Your goal: The entries follow. Copy every line in which "section" appears.

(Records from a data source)
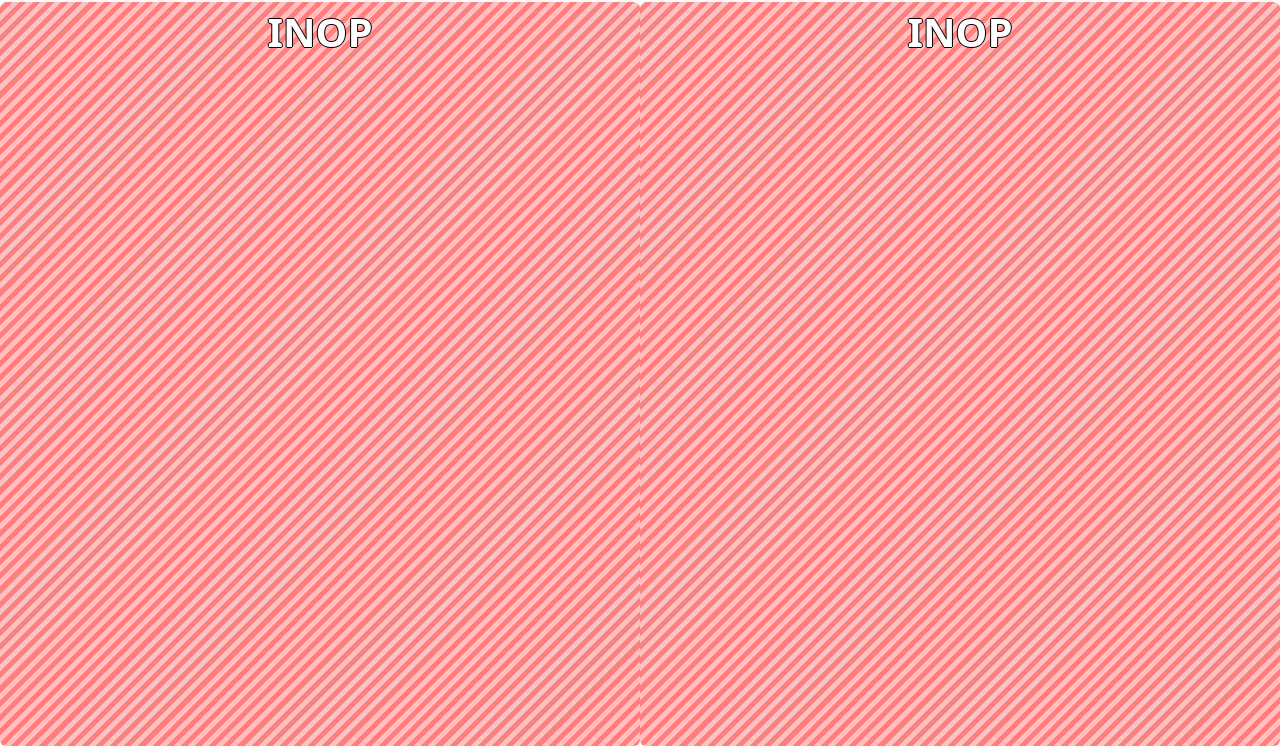
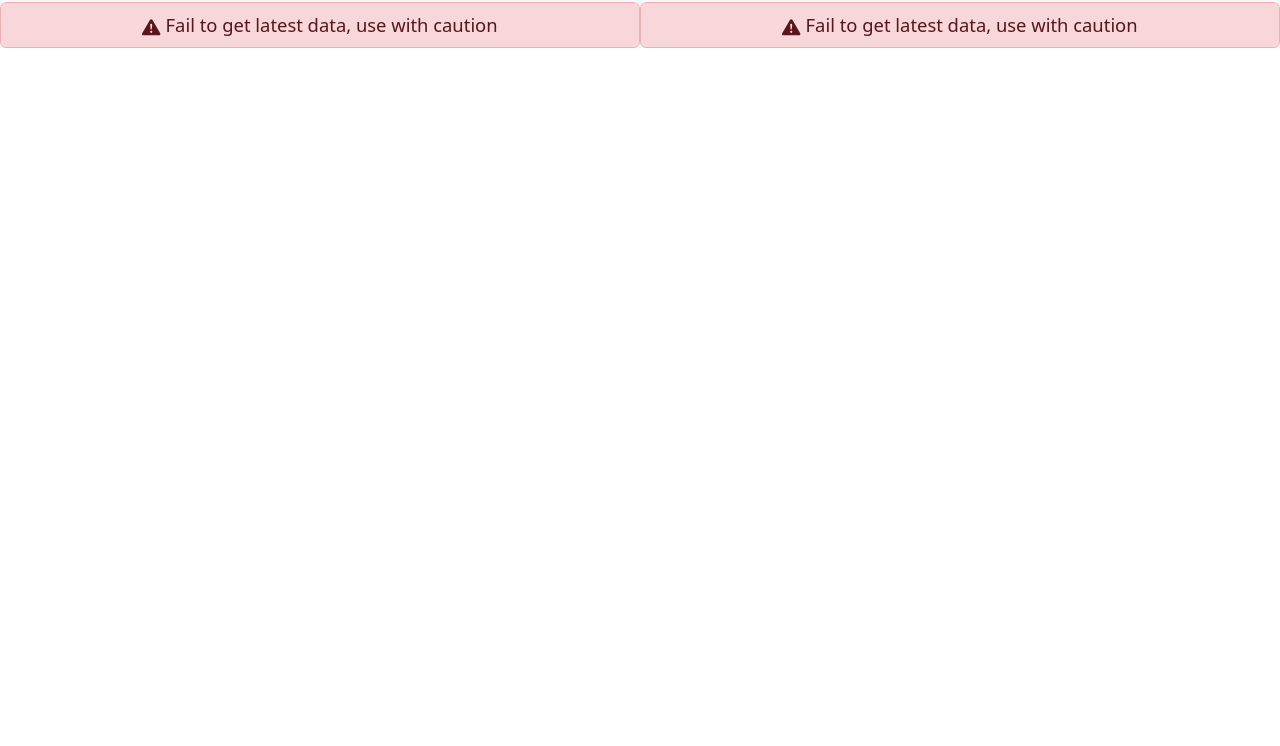
Before and after one commit to fa18swiss/VfrManual, a website: page app/root.html in a window 1280 px wide. Shown: the part 54-800 px from the top of the page. Drawn offline with nearby package versions, Linux system fonts and the light colour scheme; files that its build step writes are made by us from their sources; no server answers.

Commit message:
Do no put a big unusable item if inop, just a warning

```diff
--- a/app/root.html
+++ b/app/root.html
@@ -55,7 +55,7 @@
         <span class="navbar-brand right" id="lastCheckVfrManual"></span>
       </div>
     </nav>
-    <div class="list-group dest" id="destVfrManual"></div>
+    <div class="list-group dest inop" id="destVfrManual"></div>
   </section>
   <section>
     <nav class="navbar navbar-light bg-light">
@@ -65,7 +65,7 @@
         <span class="navbar-brand right" id="lastCheckDabs"></span>
       </div>
     </nav>
-    <div class="list-group dest" id="destDabs"></div>
+    <div class="list-group dest inop" id="destDabs"></div>
   </section>
   </body>
 </html>
--- a/app/static/app.js
+++ b/app/static/app.js
@@ -8,6 +8,7 @@ async function app() {
     const BiCloud = '<svg class="bi bi-cloud" width="1em" height="1em" viewBox="0 0 20 20" fill="currentColor" xmlns="http://www.w3.org/2000/svg"><path fill-rule="evenodd" d="M6.887 9.2l-.964-.165A2.5 2.5 0 105.5 14h10a1.5 1.5 0 00.237-2.982l-1.038-.164.216-1.028a4 4 0 10-7.843-1.587l-.185.96zm9.084.341a5 5 0 00-9.88-1.492A3.5 3.5 0 105.5 15h9.999a2.5 2.5 0 00.394-4.968c.033-.16.06-.324.077-.49z" clip-rule="evenodd"/></svg>';
     const BiArchive = '<svg class="bi bi-archive" width="1em" height="1em" viewBox="0 0 20 20" fill="currentColor" xmlns="http://www.w3.org/2000/svg"><path fill-rule="evenodd" d="M4 7v7.5c0 .864.642 1.5 1.357 1.5h9.286c.715 0 1.357-.636 1.357-1.5V7h1v7.5c0 1.345-1.021 2.5-2.357 2.5H5.357C4.021 17 3 15.845 3 14.5V7h1z" clip-rule="evenodd"/><path fill-rule="evenodd" d="M7.5 9.5A.5.5 0 018 9h4a.5.5 0 010 1H8a.5.5 0 01-.5-.5zM17 4H3v2h14V4zM3 3a1 1 0 00-1 1v2a1 1 0 001 1h14a1 1 0 001-1V4a1 1 0 00-1-1H3z" clip-rule="evenodd"/></svg>';
     const BiArrowRepeat = '<svg class="bi bi-arrow-repeat" width="1em" height="1em" viewBox="0 0 20 20" fill="currentColor" xmlns="http://www.w3.org/2000/svg"><path fill-rule="evenodd" d="M4 9.5a.5.5 0 00-.5.5 6.5 6.5 0 0012.13 3.25.5.5 0 00-.866-.5A5.5 5.5 0 014.5 10a.5.5 0 00-.5-.5z" clip-rule="evenodd"/><path fill-rule="evenodd" d="M4.354 9.146a.5.5 0 00-.708 0l-2 2a.5.5 0 00.708.708L4 10.207l1.646 1.647a.5.5 0 00.708-.708l-2-2zM15.947 10.5a.5.5 0 00.5-.5 6.5 6.5 0 00-12.13-3.25.5.5 0 10.866.5A5.5 5.5 0 0115.448 10a.5.5 0 00.5.5z" clip-rule="evenodd"/><path fill-rule="evenodd" d="M18.354 8.146a.5.5 0 00-.708 0L16 9.793l-1.646-1.647a.5.5 0 00-.708.708l2 2a.5.5 0 00.708 0l2-2a.5.5 0 000-.708z" clip-rule="evenodd"/></svg>';
+    const BiExclamationTriangleFill = '<svg class="bi bi-exclamation-triangle-fill" width="1em" height="1em" fill="currentColor" viewBox="0 0 16 16" xmlns="http://www.w3.org/2000/svg"><path d="M8.982 1.566a1.13 1.13 0 0 0-1.96 0L.165 13.233c-.457.778.091 1.767.98 1.767h13.713c.889 0 1.438-.99.98-1.767zM8 5c.535 0 .954.462.9.995l-.35 3.507a.552.552 0 0 1-1.1 0L7.1 5.995A.905.905 0 0 1 8 5m.002 6a1 1 0 1 1 0 2 1 1 0 0 1 0-2"/></svg>'
     let db;
 
     const destVfrManual = document.getElementById("destVfrManual");
@@ -16,6 +17,9 @@ async function app() {
     const lastCheckDabs = document.getElementById("lastCheckDabs");
     const cmdRefreshVfrManual = document.getElementById("cmdRefreshVfrManual");
     const cmdRefreshDabs = document.getElementById("cmdRefreshDabs");
+
+    addInop(destVfrManual);
+    addInop(destDabs);
 
     const request = window.indexedDB.open(DatabaseName, 2);
     request.onupgradeneeded = event => {
@@ -56,6 +60,20 @@ async function app() {
             };
             xhr.send();
         });
+    }
+
+    function addInop(dst){
+        const inop = document.createElement('div');
+        inop.setAttribute("data-id", "inop");
+        const fakeItem = {};
+        inop.setAttribute("class", itemCls(fakeItem) + " list-group-item-danger inopDescr");
+        const svg = document.createElement("svg")
+        inop.appendChild(svg)
+        svg.outerHTML = BiExclamationTriangleFill;
+        const span = document.createElement("span")
+        inop.appendChild(span)
+        span.textContent = " Fail to get latest data, use with caution";
+        dst.appendChild(inop)
     }
 
     async function loadData(table){
@@ -157,6 +175,7 @@ async function app() {
         for (let i = 0; i < divs.length; i++) {
             const item = divs.item(i);
             const itemId = item.getAttribute("data-id");
+            if (itemId === "inop") continue;
             if (itemId in data.items) {
                 listItems.push(item);
             } else {
@@ -385,6 +404,7 @@ async function app() {
         }
         lastCheckElement.textContent = date;
         dst.classList.toggle("inop", !ok);
+        lastCheckElement.classList.toggle("text-danger", !ok);
     }
 
     function loading(element, isLoading){
--- a/app/static/css/style.scss
+++ b/app/static/css/style.scss
@@ -1,4 +1,3 @@
-@use 'sass:color';
 $navbar-height: 56px;
 
 .dest{
@@ -20,6 +19,10 @@ $navbar-height: 56px;
 
 nav {
   height: $navbar-height;
+  .text-danger {
+    font-size: 1.1em;
+    font-weight: bold;
+  }
 }
 .navbar-brand {
   margin: 0;
@@ -34,50 +37,17 @@ section {
 .btn span[role=status] {
   margin-right:3px;
 }
+.inopDescr {
+  display: none;
+  text-align: center;
+  font-size: 1.15em;
+}
 .inop {
-  $inop-color-1: red;
-  $inop-color-2: color.scale($inop-color-1, $lightness: 50%);
-  $inop-color-alpha: 0.5;
-  $inop-color-1: color.change($inop-color-1, $alpha: $inop-color-alpha);
-  $inop-color-2: color.change($inop-color-2, $alpha: $inop-color-alpha);
-  $inop-color-size: 5px;
-  $inop-text-color: #FFF;
-  $inop-text-border-color:#000;
-  $inop-text-border-size:1px;
-  @mixin fullSize {
-    display:table-cell;
-    position:absolute;
-    top:0;
-    bottom:0;
-    left: 0;
-    right: 0;
-  }
-  position:relative;
-  &::before {
-    @include fullSize;
-    content: " ";
-
-    z-index: 1000;
-    background: repeating-linear-gradient(
-                    -45deg,
-                    $inop-color-1,
-                    $inop-color-1 $inop-color-size,
-                    $inop-color-2 $inop-color-size,
-                    $inop-color-2 $inop-color-size * 2
-    );
-  }
-  &::after{
-    @include fullSize;
-    z-index: 1001;
-    color:white;
-    text-shadow: (-$inop-text-border-size) 0 $inop-text-border-color, 0 $inop-text-border-size $inop-text-border-color,
-                $inop-text-border-size 0 $inop-text-border-color, 0 (-$inop-text-border-size) $inop-text-border-color;
-    font-size: 40px;
-    font-weight: bold;
-    content:"INOP";
-    text-align: center;
+  .inopDescr{
+    display: block;
   }
 }
+
 @media  (max-width: 700px) {
   section {
     width:100%;
--- a/gulpfile.js
+++ b/gulpfile.js
@@ -99,7 +99,7 @@ const css = parallel(bootstrap_css, scss);
 const svg_flags = parallel(svg_flags_de, svg_flags_en, svg_flags_fr, svg_flags_it);
 const svg = parallel(svg_flags);
 const js = parallel(js_bootstrap, js_jquery);
-const build = series(parallel(css, js, svg), parallel(swJs, startSh));
+const build = series(parallel(css, js, svg), swJs);
 
 exports.default = series(clean, build);
 exports.build = build;
```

Your solution:
   </section>
   <section>
   </section>
@@ -34,50 +37,17 @@ section {
   section {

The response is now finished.